(Recorded data)
########################################

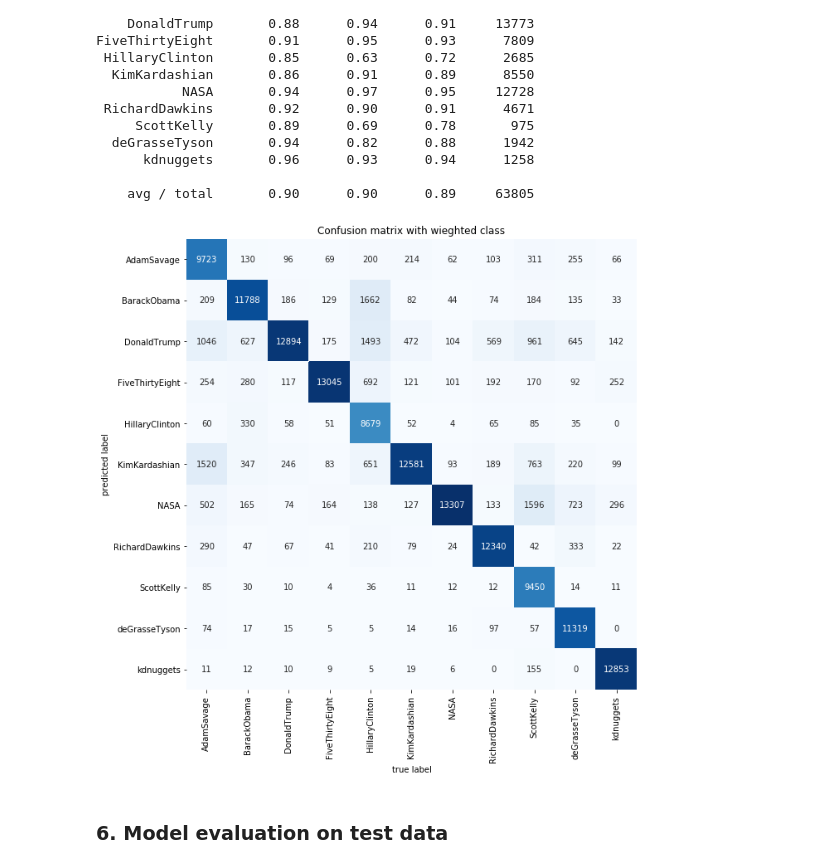
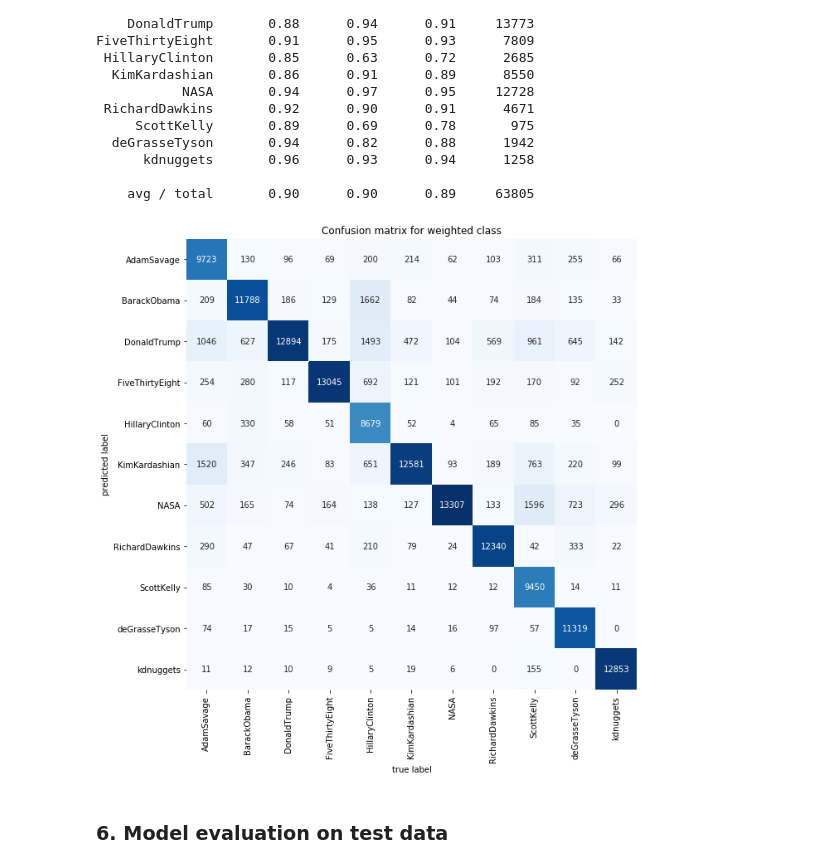
Before and after one commit to eholowko/bootcamp-final_project, a Jupyter notebook: Famous_tweets.ipynb, the cells around one changed output. Saved outputs shown, nothing was run; the diff lists cells and outputs as text; code cells hidden in the pictures.

```diff
--- a/Famous_tweets.ipynb
+++ b/Famous_tweets.ipynb
@@ -883,15 +898,15 @@ FiveThirtyEight       0.91      0.95      0.93      7809
 # %%
 cm = confusion_matrix(y_true=y_train,y_pred=y_pred,sample_weight=weights)
 
 plt.figure(figsize=(10,10))
 sns.heatmap(cm.T,square=True,annot=True,fmt='.0f',cbar=False,cmap='Blues',
             xticklabels=df.author.cat.categories,yticklabels=df.author.cat.categories)
 plt.xlabel('true label')
 plt.ylabel('predicted label')
-plt.title('Confusion matrix for wieghted class')
+plt.title('Confusion matrix for weighted class')
 plt.show()
 # %% [output]
-[figure, old version]
+[figure, new version]
 # %% [markdown]
 ### 6. Model evaluation on test data
 # %% [markdown]
```
Also changed, not shown: parts of 15 cells of this notebook, 11 other files.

########################################

* **To do**: From the entries above, return each line with the word "figure" in it.

* **Answer section**:
 plt.figure(figsize=(10,10))
-[figure, old version]
+[figure, new version]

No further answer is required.